The Minto Pyramid is a way to organise presentations, communication and thinking in an ‘executive friendly’ way, by starting with the answer and key idea; grouping and summarising your recommendations and supporting arguments; and logically ordering your supporting ideas.
The Minto Pyramid is a way to organise presentations, communication and thinking in an 'executive friendly' way, by starting with the answer and key idea; grouping and summarising your recommendations and supporting arguments; and logically ordering your supporting ideas.
THINKING vs COMMUNICATING.
Minto recommends using this model in two separate modes. The thinking process is done from the ground up, naturally progressing from your findings to recommendations to your key answer or theme. Importantly, with this model, communicating is done in the reverse, sharing it from the top down - the opposite of your thinking and your journey.
Let’s break down the pyramid in more detail:
MUTUALLY EXCLUSIVE & COLLECTIVELY EXHAUSTING (MECE).
A supporting model to help develop your pyramid is the MECE principle, also developed by Barbara Pinto and used at McKinsey. MECE is a method to Divide and Conquer by identifying subsets that are mutually exclusive (ME), and collectively exhaustive (CE). MECE avoids overlapping or double counting and creates distinct, independent ‘buckets’ of work.
USE IT FOR PRESENTATIONS, CHATS, EMAILS & MORE.
Minto's Pyramid is effective for presenting and engaging with busy executives who want answers and supporting information as required and is just as effective for structuring an email or even a 2-minute impromptu conversation.
SITUATION, COMPLICATION, QUESTION & ANSWER (SCQA).
We've combined the discussion of Minto's Pyramid and SCQA in this one model entry - however, consider using SCQA as a stand-alone model to quickly describe the situation, complication, question and answer for any challenge.
INFORMATIONAL AND EFFICIENT, NOT SO COLLABORATIVE.
One note explored in Limitations below is that this approach does not particularly lend itself to co-design or collaborative engagement, so it's essential that you know your audience to assess whether this is the most effective approach.
The intent or practical goal of the conversation. It guides the collective thinking process and determines the direction of the conversation.
The inner impact and overall experience of the conversation on the group. Affecting the mood of the group and the tone of the communication.

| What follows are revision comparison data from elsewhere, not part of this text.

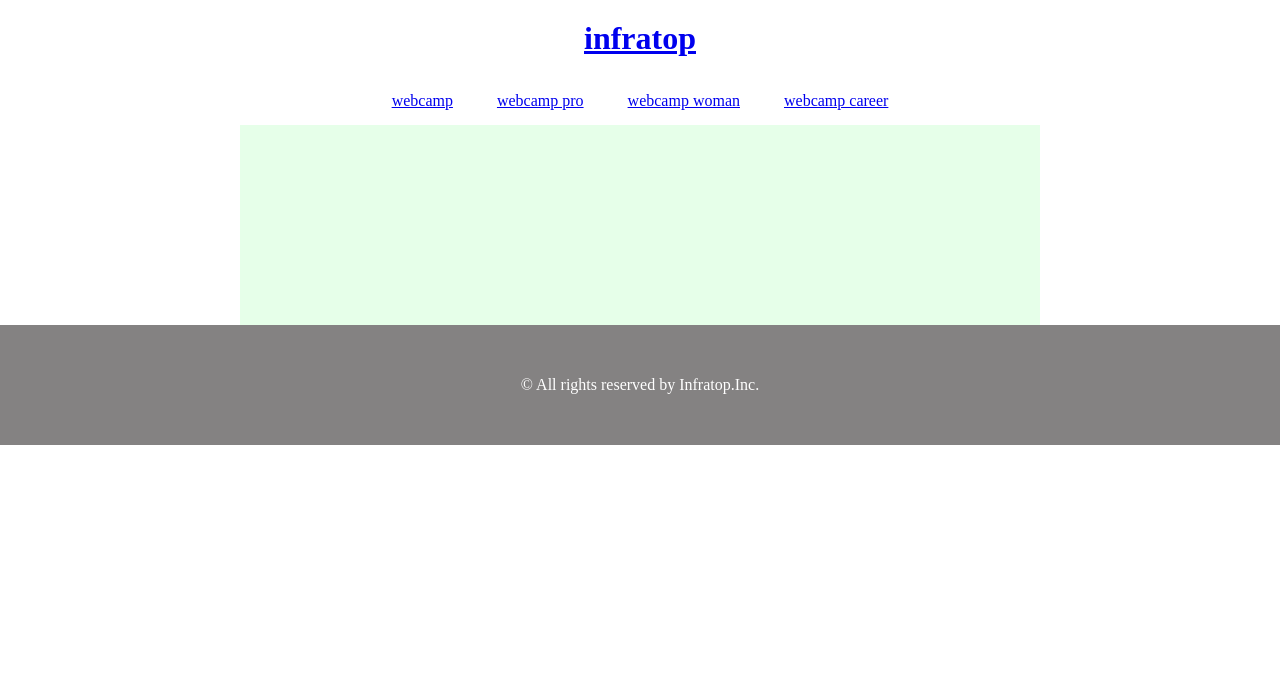
Repository: achoko3/Practice-problem
Page: chapter4/chapter4.html
The author's editor kept a record of every edit. The page is drawn from the files as they stood at one moment, then again after the next edit.
The browser window is 1280 px wide. The pictures show the whole page.

Above is the page before.

### chapter4/chapter4.html
<!DOCTYPE html>
<html lang="ja">
  <head>
    <meta charset="UTF-8" />
    <!-- CSSファイルの読み込み -->
    <link rel="stylesheet" href="chapter4.css" />
    <title>chapter4</title>
  </head>

  <body>
    <header>
      <h1><a href="http://infratop.jp/">infratop</a></h1>
    </header>
    <nav>
      <ul class="nav-list">
        <li class="nav-list-item">
         <a href="http://web-camp.io/" >webcamp</a>
        </li>
        <li class="nav-list-item">
          <a href="http://web-camp.io/pro/" >webcamp pro</a>
        </li>
        <li class="nav-list-item">
          <a href="http://web-camp.io/woman/" >webcamp woman</a>
        </li>
        <li class="nav-list-item">
          <a href="http://web-camp.io/career/" >webcamp career</a>
        </li>
      </ul>
    </nav>
    <!-- box1用のdiv -->

    <div class="main">
      <div class="box1"></div>
      <div class="box2"></div>
      <div class="box3"></div>
      <div class="box4"></div>
      <div class="box5"></div>
      <div class="box6"></div>
      <div class="box7"></div>
      <div class="box8"></div>
      <div class="box9"></div>
      <div class="box10"></div>
      <div class="box11"></div>
      <div class="box12"></div>
    </div>
    <footer>
      <p class="footer-text">© All rights reserved by Infratop.Inc.</p>
    </footer>

  </body>
</html>

### chapter4/chapter4.css
/* ブラウザがそれぞれ持っているCSSをリセットするための記述 */
*{
 margin: 0;
 padding: 0;
 box-sizing: border-box;
}

header{
  width:100%;
  padding:20px 0;
  margin:0 auto;
  text-align:center;
}


.nav-list{
  text-align:center;
  padding:15px 0;
  margin:0 auto;
}

.nav-list-item{
  list-style:none;
  display:inline-block;
  margin:0 20px;
}



.main{
  width:800px;
  display:flex;
  margin:0 auto;
  flex-wrap: wrap;
}

.box1{
  width:200px;
  height:200px;
  background-color:#e6ffe9;
}

.box2{
  width:200px;
  height:200px;
  background-color:#e6ffe9;
}

.box3{
  width:200px;
  height:200px;
  background-color:#e6ffe9;
}

.box4{
  width:200px;
  height:200px;
  background-color:#e6ffe9;
}

footer{
  width:100%;
  height:120px;
  text-align: center;
  line-height: 120px;
  background-color: #848282;
}
.footer-text {
color: #fff;

}

After the next edit:
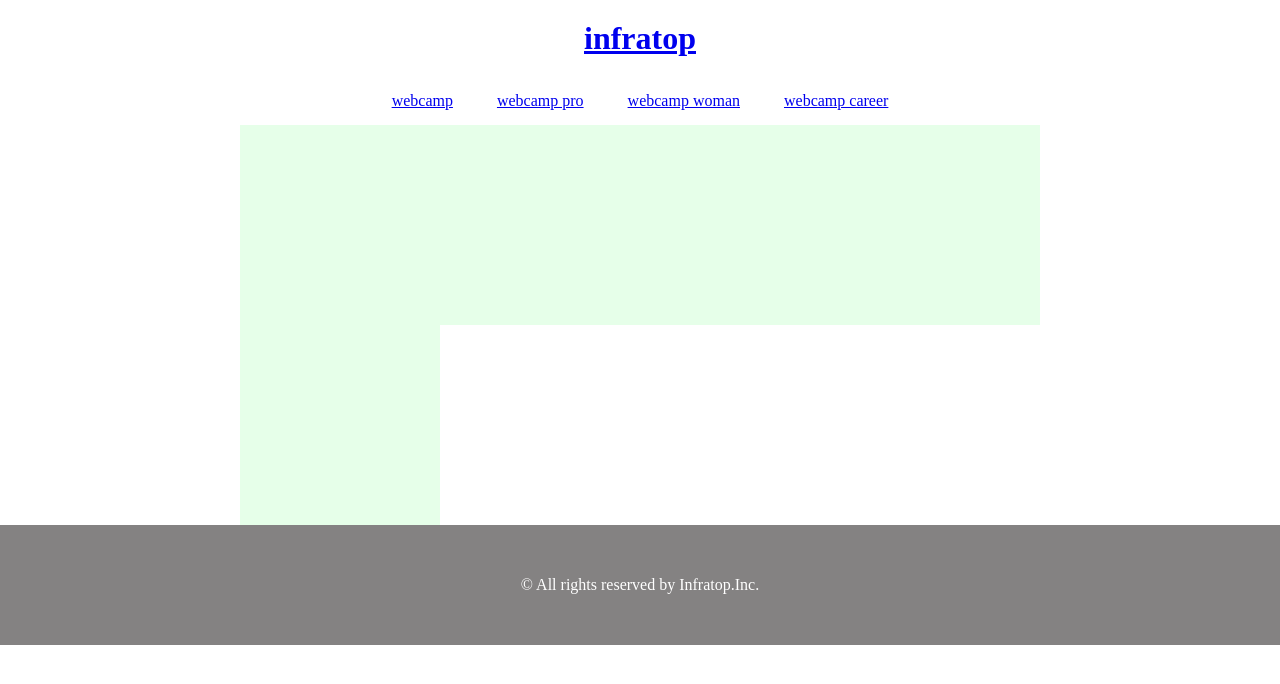
The edit:
--- a/chapter4/chapter4.css
+++ b/chapter4/chapter4.css
@@ -58,6 +58,12 @@
   background-color:#e6ffe9;
 }
 
+.box5{
+  width:200px;
+  height:200px;
+  background-color:#e6ffe9;
+}
+
 footer{
   width:100%;
   height:120px;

Focus on data, facts, and the ‘truths’ that everyone can agree on, such as what was seen, heard, touched, etc. Examples:
To engage the five senses (sight, sound, taste, smell and touch)

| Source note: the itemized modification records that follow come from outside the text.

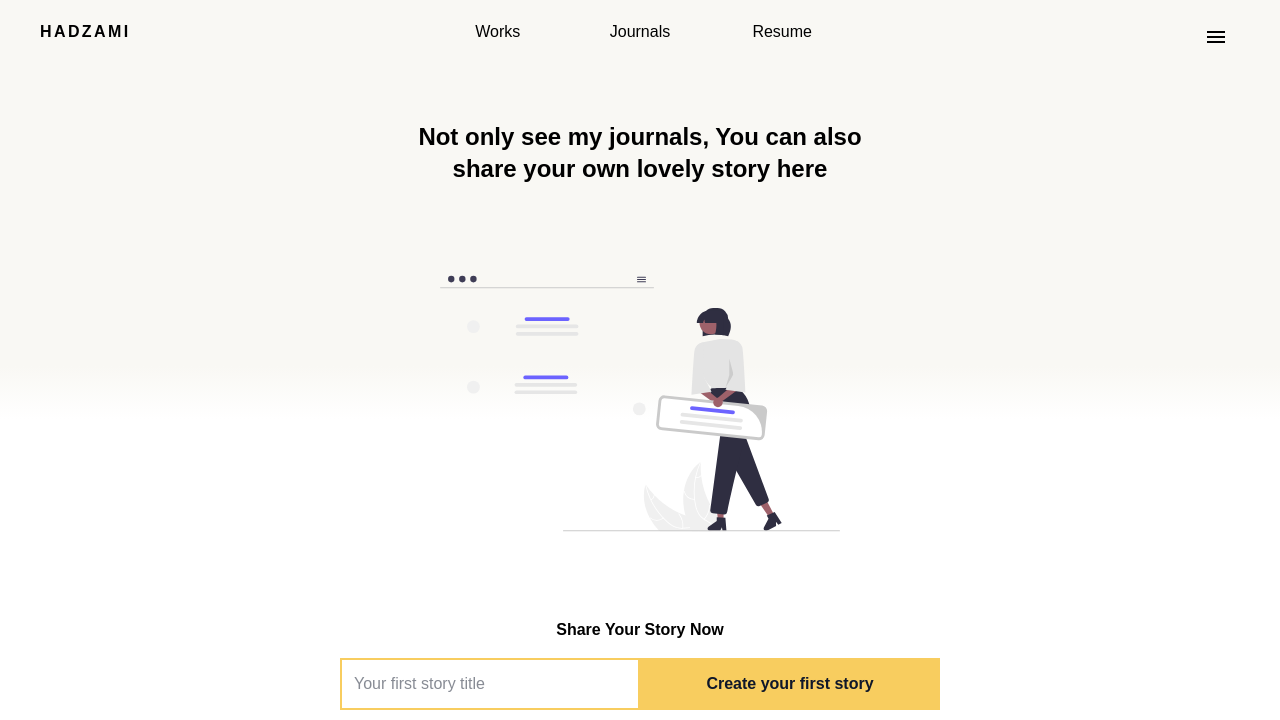
Repository: hadhaz/Personal-Web
Page: /
The author's editor kept a copy of each file at every save. The page is drawn from the files as they stood at one save, then again after the next save.
The browser window is 1280 px wide. The pictures show the whole page.
The page's requests for data from a server got no answer. An inner scrolling area shows only its first screen. Some web fonts or font styles are not loaded; a fallback is used. The project was rebuilt for these pictures with package versions that can differ from the ones it lists, and the page was loaded fresh each time. The framework's server and built-in components were replaced by stand-ins that run in the browser. No one was signed in, and anything a server would have sent is missing. Also part of the build but not shown: next.config.js, pages/index.module.css.

Above is the page before, as saved 2023-06-29 09:06:49.

After the next save:
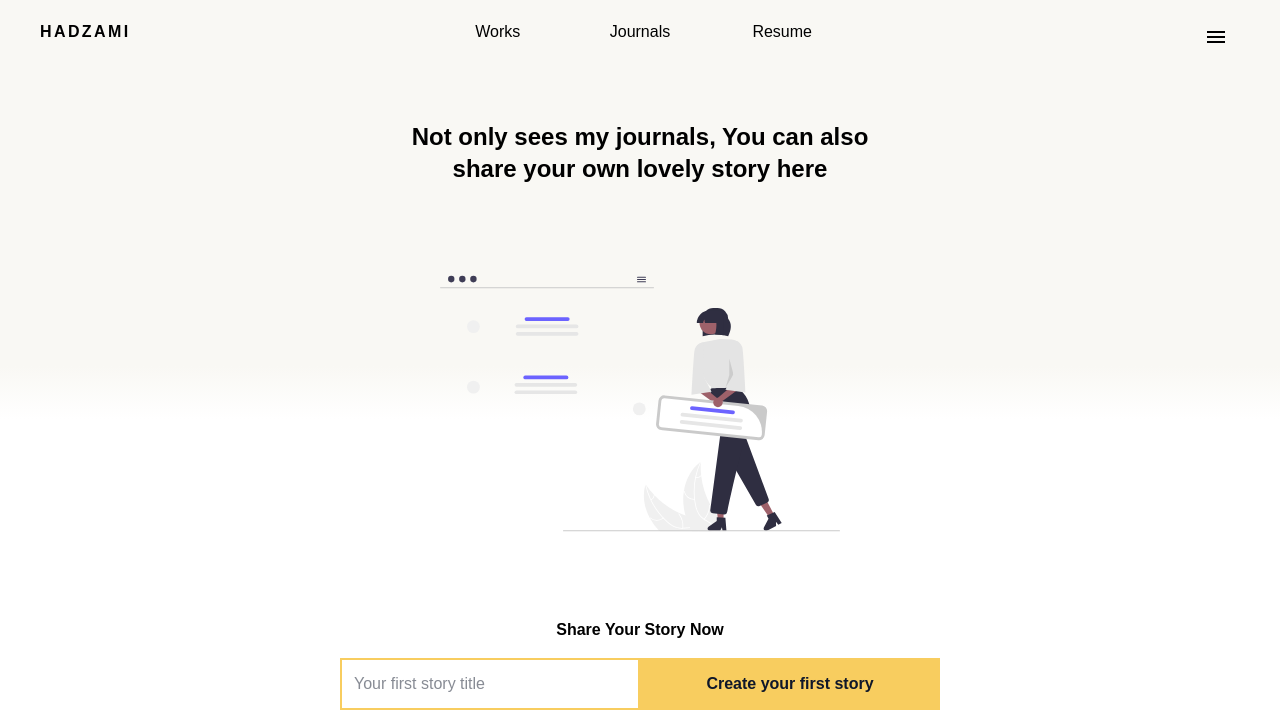
Saved 7 s later.
--- a/pages/index.tsx
+++ b/pages/index.tsx
@@ -25,7 +25,7 @@
         >
           <div className='flex w-full justify-center pt-12 pb-10 lg:pb-5 mb-4'>
             <h1 className='text-xl lg:text-2xl text-center w-[90%] sm:w-[444px] md:w-[480px] font-bold'>
-              Not only see my journals, You can also share your own lovely story
+              Not only sees my journals, You can also share your own lovely story
               here
             </h1>
           </div>

After the save that followed:
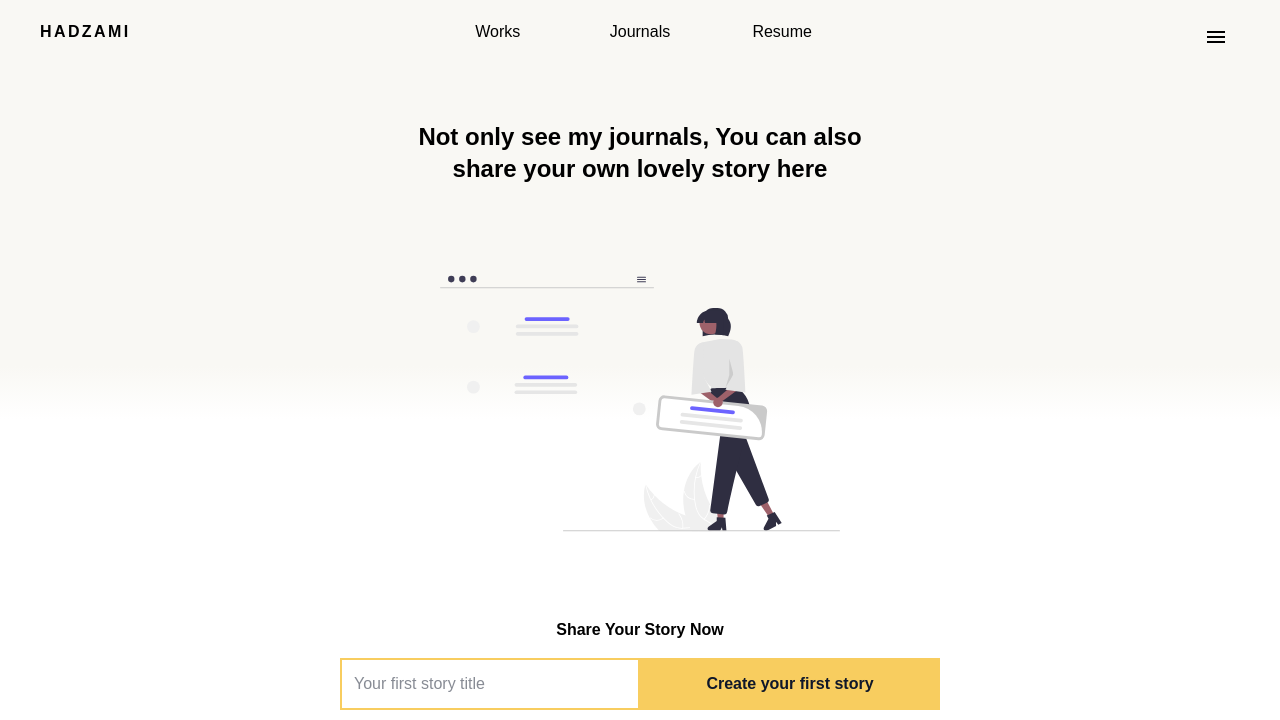
Saved 10 s later.
--- a/pages/index.tsx
+++ b/pages/index.tsx
@@ -25,7 +25,7 @@
         >
           <div className='flex w-full justify-center pt-12 pb-10 lg:pb-5 mb-4'>
             <h1 className='text-xl lg:text-2xl text-center w-[90%] sm:w-[444px] md:w-[480px] font-bold'>
-              Not only sees my journals, You can also share your own lovely story
+              Not only see my journals, You can also share your own lovely story
               here
             </h1>
           </div>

Invites inclusive participation and focuses attention
Gets out the facts and objective data.
Focus on reactions, moods, memories, associations. Examples:
To elicit and acknowledge imaginative, intuitive and emotional responses
Acknowledges emotions, memories and initial associations
Invites participants to use their imaginations.
Focus on meaning, purpose, significance, implications. Examples:
Focus on resolution, agreement, and possible new directions or actions. Examples:
To develop depth level collective opinions or resolve that may lead to future action
Draws out the deeper meaning
Makes conversation meaningful and relevant to the future
Exposes individual and group choice.
© ICA:UK the Institute of Cultural Affairs, 2014. Read more about ORID here